What It Does: The stipulation allows parents who are expecting a child to put away money in a tax-advantaged college savings plan called a 529, where the money isn’t federally taxed and may be exempt from state taxes as well.
Who It Screws Over: Pro-choice women and allies.
How It Screws Them Over: This credit doesn’t directly screw over women through taxes the same way other changes do, but pro-choice supporters point out that it takes the debate over when life “begins” into the tax realm and could have big legal implications in the future.
Proposed change: Repeal a medical expenses deduction and slash a rare disease incentive for businesses.
What It Does: Repeal a provision that would allow seniors and/or people with large medical expenses to write off those expenses if the individual spends more than 10% of their total income on out-of-pocket medical bills. It also reduces a tax incentive for pharmaceutical companies to find treatments for rarer diseases by 50%.
Who It Screws Over: Women with disabilities and elderly women
How It Screws Them Over: Anyone who requires long-term or expensive care would be on the hook for those bills, and the bill would disproportionately affect low- and middle-income households. One example is the survivors of the Las Vegas shooting, many of whom have astronomical medical costs and would receive no deductions if this bill were to go through.
Proposed change: Eliminate the adoption tax credit.
What It Does: Currently, individuals can receive a $13,570 tax credit for adopting a child through international, private, or foster care adoptions, and unused amounts of the credit can be carried over for five years. If the child doesn’t have special needs, the credit can only be used to cover adoption expenses.
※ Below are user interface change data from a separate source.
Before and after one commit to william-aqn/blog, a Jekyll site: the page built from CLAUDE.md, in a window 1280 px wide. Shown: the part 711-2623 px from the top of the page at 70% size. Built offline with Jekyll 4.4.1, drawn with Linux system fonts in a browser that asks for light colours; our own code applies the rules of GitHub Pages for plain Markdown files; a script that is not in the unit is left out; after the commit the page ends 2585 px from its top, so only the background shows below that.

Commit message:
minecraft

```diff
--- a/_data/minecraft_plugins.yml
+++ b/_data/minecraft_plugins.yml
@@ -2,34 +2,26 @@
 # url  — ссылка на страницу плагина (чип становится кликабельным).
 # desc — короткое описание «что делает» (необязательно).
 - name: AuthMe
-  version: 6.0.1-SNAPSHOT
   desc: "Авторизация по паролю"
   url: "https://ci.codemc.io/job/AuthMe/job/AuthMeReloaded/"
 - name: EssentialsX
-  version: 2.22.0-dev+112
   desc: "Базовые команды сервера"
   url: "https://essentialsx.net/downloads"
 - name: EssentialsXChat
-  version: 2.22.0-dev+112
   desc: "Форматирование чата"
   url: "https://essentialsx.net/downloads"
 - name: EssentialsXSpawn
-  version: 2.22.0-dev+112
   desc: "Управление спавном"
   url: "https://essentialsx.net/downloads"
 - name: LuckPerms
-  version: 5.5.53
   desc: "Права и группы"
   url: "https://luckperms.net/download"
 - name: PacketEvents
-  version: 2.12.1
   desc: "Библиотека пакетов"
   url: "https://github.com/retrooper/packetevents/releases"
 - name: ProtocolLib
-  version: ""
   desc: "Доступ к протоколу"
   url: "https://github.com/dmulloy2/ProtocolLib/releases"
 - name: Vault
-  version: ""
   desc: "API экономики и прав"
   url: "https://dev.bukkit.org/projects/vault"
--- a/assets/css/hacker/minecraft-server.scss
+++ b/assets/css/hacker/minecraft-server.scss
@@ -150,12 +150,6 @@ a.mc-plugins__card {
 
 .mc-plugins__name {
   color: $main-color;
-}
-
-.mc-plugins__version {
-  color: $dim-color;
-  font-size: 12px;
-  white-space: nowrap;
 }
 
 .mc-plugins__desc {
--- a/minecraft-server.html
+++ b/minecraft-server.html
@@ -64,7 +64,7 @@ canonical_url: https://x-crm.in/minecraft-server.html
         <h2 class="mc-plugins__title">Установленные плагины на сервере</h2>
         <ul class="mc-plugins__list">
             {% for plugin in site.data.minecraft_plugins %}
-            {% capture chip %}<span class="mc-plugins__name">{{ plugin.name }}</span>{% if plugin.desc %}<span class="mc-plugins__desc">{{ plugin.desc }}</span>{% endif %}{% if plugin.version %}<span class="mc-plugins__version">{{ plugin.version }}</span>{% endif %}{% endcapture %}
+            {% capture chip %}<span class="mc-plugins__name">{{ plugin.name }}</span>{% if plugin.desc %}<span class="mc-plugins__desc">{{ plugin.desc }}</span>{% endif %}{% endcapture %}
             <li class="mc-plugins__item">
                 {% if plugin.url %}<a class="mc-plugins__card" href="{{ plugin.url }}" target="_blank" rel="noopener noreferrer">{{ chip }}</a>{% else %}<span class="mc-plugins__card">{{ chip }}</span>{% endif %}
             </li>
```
The tax credit is phased out for people with an income between $203,540 and $243,540. This entire system is gone if the Republican tax bill becomes law, even for families adopting children with special needs.
Who It Screws Over: Women with adopted children and children awaiting adoption
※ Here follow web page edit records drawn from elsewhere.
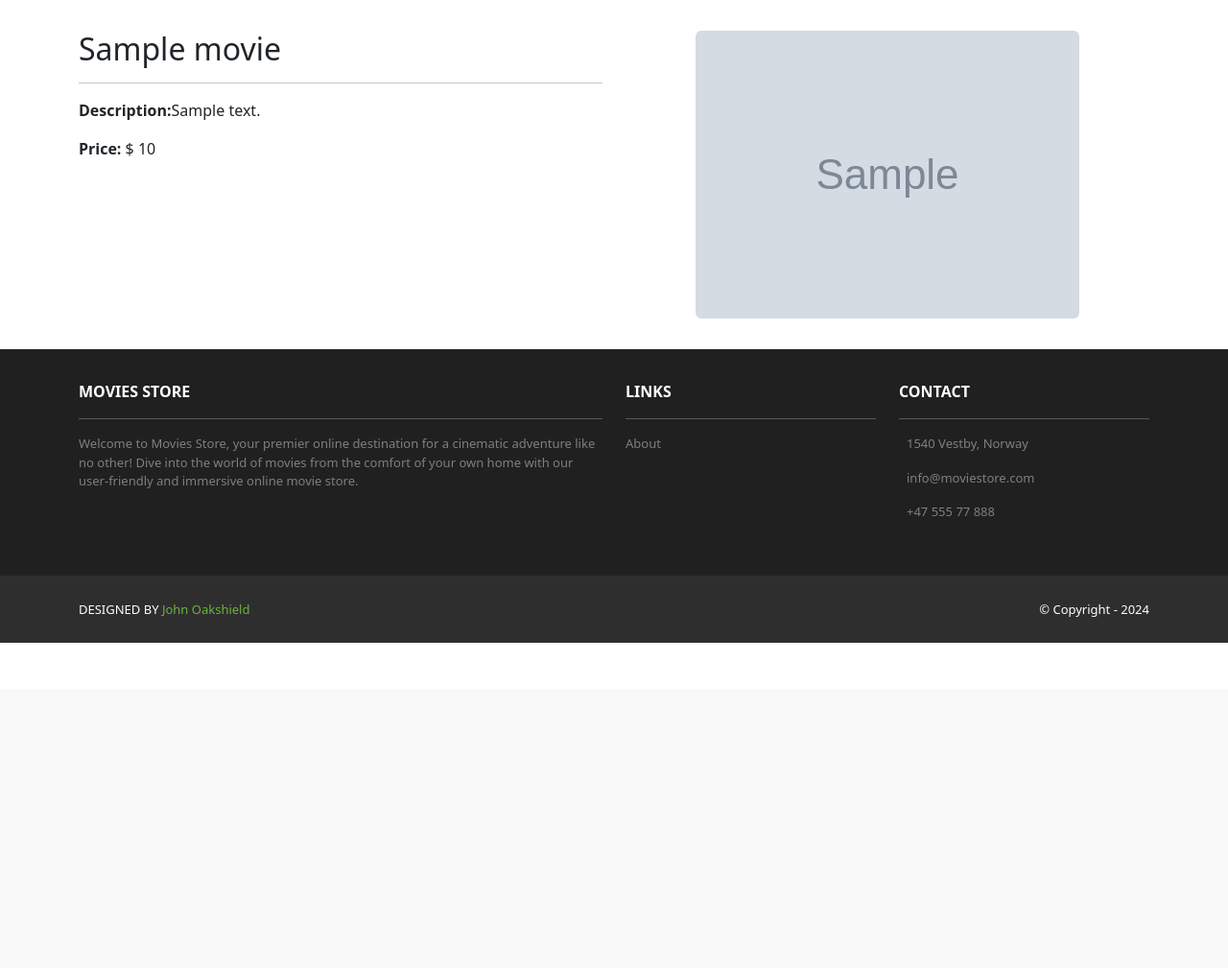
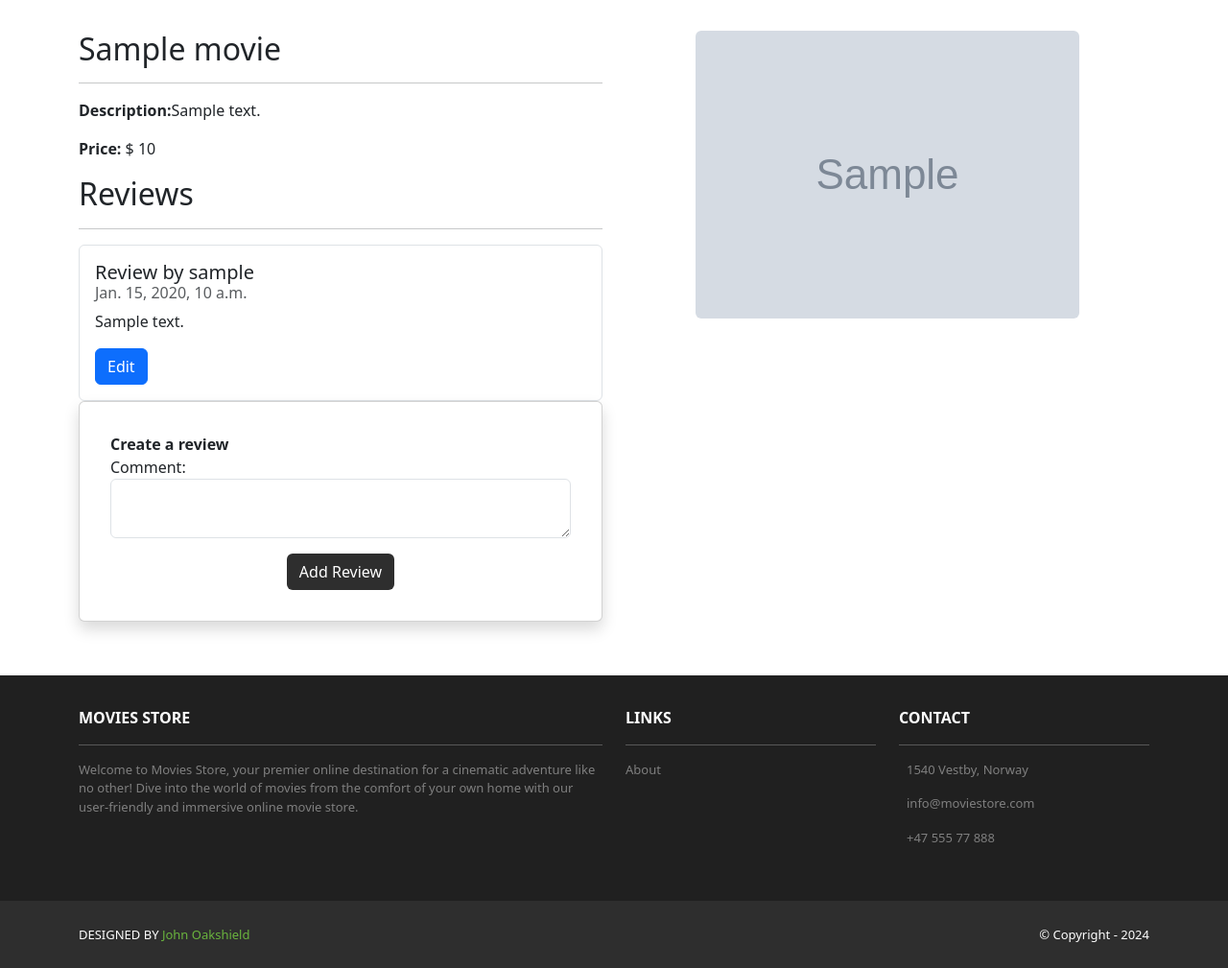
Before and after one commit to ihdba/dgauth, a Django app: page /movies/1/ in a window 1280 px wide. Shown: the part 82-1091 px from the top of the page at 96% size. Before the commit the page ends 752 px from the top, so only its background shows below. Run offline with Django 5.2, Linux system fonts and the light colour scheme; a user stored in the database is signed in; tables that the repository leaves empty hold one stand-in row (values such as "Sample post"); grey boxes marked "Sample" are stand-in pictures.

Commit message:
Added edit review function

```diff
--- a/movies/admin.py
+++ b/movies/admin.py
@@ -1,12 +1,14 @@
 from django.contrib import admin
 
-# Register your models here.
 
 
-from .models import Movie
+
+from .models import Movie, Review
 
 class MovieAdmin(admin.ModelAdmin):
     ordering = ['name']
     search_fields = ['name']
 
 admin.site.register(Movie, MovieAdmin)
+
+admin.site.register(Review)
--- a/movies/models.py
+++ b/movies/models.py
@@ -1,6 +1,7 @@
 from django.db import models
+from django.contrib.auth.models import User
 
-# Create your models here.
+
 
 class Movie(models.Model):
     id = models.AutoField(primary_key=True)
@@ -11,3 +12,16 @@ class Movie(models.Model):
 
     def __str__(self):
         return str(self.id) + ' - ' + self.name
+
+
+
+
+class Review(models.Model):
+    id = models.AutoField(primary_key=True)
+    comment = models.CharField(max_length=255)
+    date = models.DateTimeField(auto_now_add=True)
+    movie = models.ForeignKey(Movie, on_delete=models.CASCADE)
+    user = models.ForeignKey(User, on_delete=models.CASCADE)
+
+    def __str__(self):
+        return str(self.id) + ' - ' + self.movie.name
--- a/movies/templates/movies/show.html
+++ b/movies/templates/movies/show.html
@@ -15,6 +15,56 @@
                     <p>
                         <b>Price:</b> $ {{ movie.price }}
                     </p>
+
+                    {% comment %} REVIEWS {% endcomment %}
+                    <h2>Reviews</h2>
+                    <hr><ul class="list-group">
+                        {% for review in reviews %}
+
+                        <li class="list-group-item pb-3 pt-3">
+                            <h5 class="card-title">
+                                Review by {{ user.username }}
+                            </h5>
+                            <h6 class="card-subtitle mb-2 text-muted">
+                                {{ review.date }}
+                            </h6>
+                            <p class="card-text">{{ review.comment }}</p>
+                            {% if user.is_authenticated and user == review.user %}
+                                <a href="{% url "movies:edit_review" id=movie.id review_id=review.id  %}" class="btn btn-primary">
+                                    Edit
+                                </a>
+                            {% endif %}
+                        </li>{% endfor %}
+                    </ul>
+
+
+                    {% if user.is_authenticated %}
+                        <div class="row justify-content-center">
+                            <div class="col-12">
+                                <div class="card shadow p-3 mb-4 rounded">
+                                    <div class="card-body">
+                                        <b class="text-started">
+                                            Create a review
+                                        </b>
+                                        <br>
+                                        <form method="POST" action="{% url "movies:create_review" id=movie.id %}">
+                                            {% csrf_token %}
+                                            <p>
+                                                <label for="comment">Comment:</label>
+                                                <textarea name="comment" required id="comment" class="form-control"></textarea>
+                                            </p>
+                                            <div class="text-center">
+                                                <button type="submit" class="btn bg-dark text-white">
+                                                    Add Review
+                                                </button>
+                                            </div>
+                                        </form>
+                                    </div>
+                                </div>
+                            </div>
+                        </div>
+
+                    {% endif %}
                 </div>
                 <div class="col-md-6 mx-auto mb-3 text-center">
                     <img src="{{ movie.image.url }}" class="rounded img-card-400">
--- a/movies/urls.py
+++ b/movies/urls.py
@@ -7,4 +7,6 @@ app_name = 'movies'
 urlpatterns = [
     path('', views.index, name='index'),
     path('<int:id>/', views.show, name='show'),
+    path('<int:id>/review/create/', views.create_review, name='create_review'),
+    path('<int:id>/review/<int:review_id>/edit/', views.edit_review, name='edit_review'),
 ]
--- a/movies/views.py
+++ b/movies/views.py
@@ -1,8 +1,8 @@
-from django.shortcuts import render
+from django.shortcuts import render, redirect, get_object_or_404
+from django.contrib.auth.decorators import login_required
 
-# Create your views here.
 
-from .models import Movie
+from .models import Movie, Review
 
 def index(request):
 
@@ -24,9 +24,43 @@ def index(request):
 
 def show(request, id):
     movie = Movie.objects.get(id=id)
+    reviews = Review.objects.filter(movie=movie)
 
     ctx = {
         'movie': movie,
+        'reviews': reviews,
     }
 
     return render(request, 'movies/show.html', ctx)
+
+
+@login_required
+def create_review(request, id):
+    if request.method == 'POST' and request.POST['comment'] != '':
+        movie = Movie.objects.get(id=id)
+        review = Review()
+        review.comment = request.POST['comment']
+        review.movie = movie
+        review.user = request.user
+        review.save()
+        return redirect('movies:show', id=id)
+    else:
+        return redirect('movies:show', id=id)
+
+@login_required
+def edit_review(request, id, review_id):
+    review = get_object_or_404(Review, id=review_id)
+    if request.user != review.user:
+        return redirect('movies:show', id=id)
+    if request.method =='GET':
+        ctx = {}
+        ctx['title'] = 'Edit Review'
+        ctx['review'] = review
+        return render(request, 'movies/edit_review.html', ctx)
+    elif request.method =='POST' and request.POST['comment'] != '':
+        review = Review.objects.get(id=review_id)
+        review.comment = request.POST['comment']
+        review.save()
+        return redirect('movies:show', id=id)
+    else:
+        return redirect('movies:show', id=id)
```
Also changed, not shown: movies/templates/movies/edit_review.html (added, +31 -0 lines), movies/migrations/0003_review.py (added), movies/migrations/0004_review_date.py (added).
How It Screws Them Over: Not everyone who adopts comes from wealthy backgrounds, and by making it more expensive for families, experts worry that fewer people will go through the adoption process due to the sheer cost. There are other financial constraints for families looking to adopt children with special needs who’ll require more attention. Additionally, considering that the Republican Party constantly says that pregnant women who can’t afford to take care of a child should “just put it up for adoption” instead of getting an abortion, they’re making it financially harder for people to actually adopt those children.
Obviously, House Republicans still have to make changes to the bill and vote on it, and Republicans in the Senate have to officially present their own version of the bill. But if it wasn’t clear before, it is now: Republicans are taking a swing at more than just tax brackets here.
They’re turning tax reform into a referendum on women’s reproductive rights, their ability to work outside the home, and their healthcare rights. Can I get a big HELL NO?
Lily Herman is a contributing editor at Refinery29. Follow her on Twitter. The views expressed are her own.